Not only is the temple in heaven God’s dwelling place. In the book of Revelation the sanctuary is the place of worship for angels and for those who have been redeemed from earth, (either through translation and resurrection from the grave) (Rev 4:1-11; 5:8-14).
Was there a sanctuary in heaven before sin entered the universe? Yes. Lucifer as the covering cherub was there as a participant in the worship services (Eze 28:17). This was his place of worship until he “desecrated your (his) sanctuaries” (holy places) (v 18, NIV). Then he started a war in heaven, in which he thought he could unseat God from the worship center.
Lucifer attempted to “sit on the mount of the congregation on the farthest sides of the north” (Isa 14:13). The NIV calls this “mount of the congregation” “the mount of assembly.” Lucifer wanted to break into God’s house of worship which is also His residence.
Lucifer, too late learned that God’s temple in heaven is not only His dwelling place and creation’s worship place, but that it is also the courtroom where he is judged, condemned and sentenced to eternal death. It is this function of the heavenly sanctuary—the investigative judgment—that we Seventh-day Adventists mostly dwell upon. This we must do, but we must not forget the other above mentioned and very important functions of God’s heavenly sanctuary.
In closing, there is another vitally important function of the heavenly temple that must be considered. In Revelation, the Lamb metaphor is the “key” to the sanctuary and to the book. Most of the twenty-eight references to Christ the Lamb occur in worship passages and center on salvation more than judgment. The Lamb fulfills the promise of God to establish righteousness, depicting redemption through Christ’s sacrifice on the cross. In Rev 5:6 a slain lamb is seen in the midst of the throne which is located in the heart of the temple. This is a revelation of Christ crucified as the central attraction in the heavenly sanctuary. It reveals the self-sacrificing love and mercy of Christ and of the Father and His government.

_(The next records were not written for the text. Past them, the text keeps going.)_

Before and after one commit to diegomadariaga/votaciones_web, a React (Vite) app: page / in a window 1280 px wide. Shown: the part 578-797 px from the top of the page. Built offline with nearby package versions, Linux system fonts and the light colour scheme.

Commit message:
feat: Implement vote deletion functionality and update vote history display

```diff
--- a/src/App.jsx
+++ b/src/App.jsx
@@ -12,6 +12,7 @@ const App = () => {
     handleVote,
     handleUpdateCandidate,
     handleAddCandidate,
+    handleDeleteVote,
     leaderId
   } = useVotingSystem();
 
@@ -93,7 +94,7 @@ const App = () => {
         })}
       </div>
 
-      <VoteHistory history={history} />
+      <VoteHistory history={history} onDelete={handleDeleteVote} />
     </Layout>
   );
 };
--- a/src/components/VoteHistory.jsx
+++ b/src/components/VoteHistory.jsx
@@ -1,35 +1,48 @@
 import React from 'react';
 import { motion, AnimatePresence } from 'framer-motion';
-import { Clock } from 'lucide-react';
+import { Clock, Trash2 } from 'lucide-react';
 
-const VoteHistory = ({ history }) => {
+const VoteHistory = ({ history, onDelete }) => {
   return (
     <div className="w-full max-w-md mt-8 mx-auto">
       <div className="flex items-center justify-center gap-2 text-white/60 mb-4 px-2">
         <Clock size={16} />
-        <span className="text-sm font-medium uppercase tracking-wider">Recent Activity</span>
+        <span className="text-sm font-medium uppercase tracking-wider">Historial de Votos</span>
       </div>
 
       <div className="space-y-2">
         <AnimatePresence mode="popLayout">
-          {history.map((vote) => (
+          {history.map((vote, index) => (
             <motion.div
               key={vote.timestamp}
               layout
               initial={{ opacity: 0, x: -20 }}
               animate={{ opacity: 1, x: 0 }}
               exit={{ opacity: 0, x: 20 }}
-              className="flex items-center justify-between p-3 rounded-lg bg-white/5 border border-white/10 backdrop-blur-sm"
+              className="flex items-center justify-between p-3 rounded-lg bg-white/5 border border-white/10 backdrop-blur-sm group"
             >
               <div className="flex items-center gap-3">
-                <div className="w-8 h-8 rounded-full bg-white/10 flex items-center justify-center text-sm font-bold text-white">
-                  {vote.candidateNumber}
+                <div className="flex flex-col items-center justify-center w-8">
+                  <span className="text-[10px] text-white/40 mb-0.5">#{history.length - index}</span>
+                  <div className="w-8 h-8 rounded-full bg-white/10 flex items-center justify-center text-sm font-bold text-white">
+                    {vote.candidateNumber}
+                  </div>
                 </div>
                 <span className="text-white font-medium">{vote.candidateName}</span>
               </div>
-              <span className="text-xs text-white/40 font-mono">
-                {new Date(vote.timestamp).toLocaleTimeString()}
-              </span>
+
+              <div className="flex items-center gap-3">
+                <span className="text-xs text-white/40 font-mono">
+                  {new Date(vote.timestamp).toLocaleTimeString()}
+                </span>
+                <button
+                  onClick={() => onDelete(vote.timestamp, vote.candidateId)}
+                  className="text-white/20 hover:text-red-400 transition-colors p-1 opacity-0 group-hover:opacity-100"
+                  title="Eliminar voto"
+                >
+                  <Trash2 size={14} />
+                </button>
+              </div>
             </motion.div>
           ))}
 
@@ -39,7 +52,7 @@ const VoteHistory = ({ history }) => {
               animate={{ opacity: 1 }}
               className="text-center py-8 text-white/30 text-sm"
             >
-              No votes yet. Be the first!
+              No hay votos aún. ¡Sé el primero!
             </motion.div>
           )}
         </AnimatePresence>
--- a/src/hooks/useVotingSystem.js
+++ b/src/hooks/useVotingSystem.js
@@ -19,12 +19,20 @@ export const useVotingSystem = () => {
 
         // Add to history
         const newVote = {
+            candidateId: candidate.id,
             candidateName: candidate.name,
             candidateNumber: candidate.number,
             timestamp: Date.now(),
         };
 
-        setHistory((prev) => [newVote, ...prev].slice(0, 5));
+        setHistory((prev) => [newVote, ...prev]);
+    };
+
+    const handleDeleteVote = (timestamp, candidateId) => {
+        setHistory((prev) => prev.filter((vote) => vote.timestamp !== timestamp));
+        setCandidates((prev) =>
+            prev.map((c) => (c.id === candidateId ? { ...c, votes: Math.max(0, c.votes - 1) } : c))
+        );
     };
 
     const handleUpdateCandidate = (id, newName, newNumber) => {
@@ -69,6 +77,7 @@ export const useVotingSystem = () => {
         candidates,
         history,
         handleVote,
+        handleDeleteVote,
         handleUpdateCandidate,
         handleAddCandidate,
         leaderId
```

But that is not all.
In Revelation the Lamb of God has two aspects: a sacrificial Lamb and a military Lamb (Rev 5:6; 12:11; 13:8; 17:14). They are interconnected, standing as the heart of the book depicting the two sides of God’s activity—His mercy and his justice. So we observe the two primary motifs: the sacrificial lamb metaphor united with the metaphorical Lamb Leader, Ruler and Judge. The two are combined here, just as God’s mercy and His justice meet in the Lamb who was slain from the foundation of the world. It is the sacrifice of the Lamb that exalts the temple in heaven along with its other functions we have considered in this lesson—of God’s dwelling place and of creation’s house of worship along with God’s judgment.
1. Review and Herald, May 25, 1905.
2. Special Testimonies, Series B, No. 7, p. 17. (1905); Counsels to Writers and Editors, p. 53-54.
3. Adult Teachers Sabbath School Bible Study Guide, Oct | Nov | Dec, 2013, p. 16.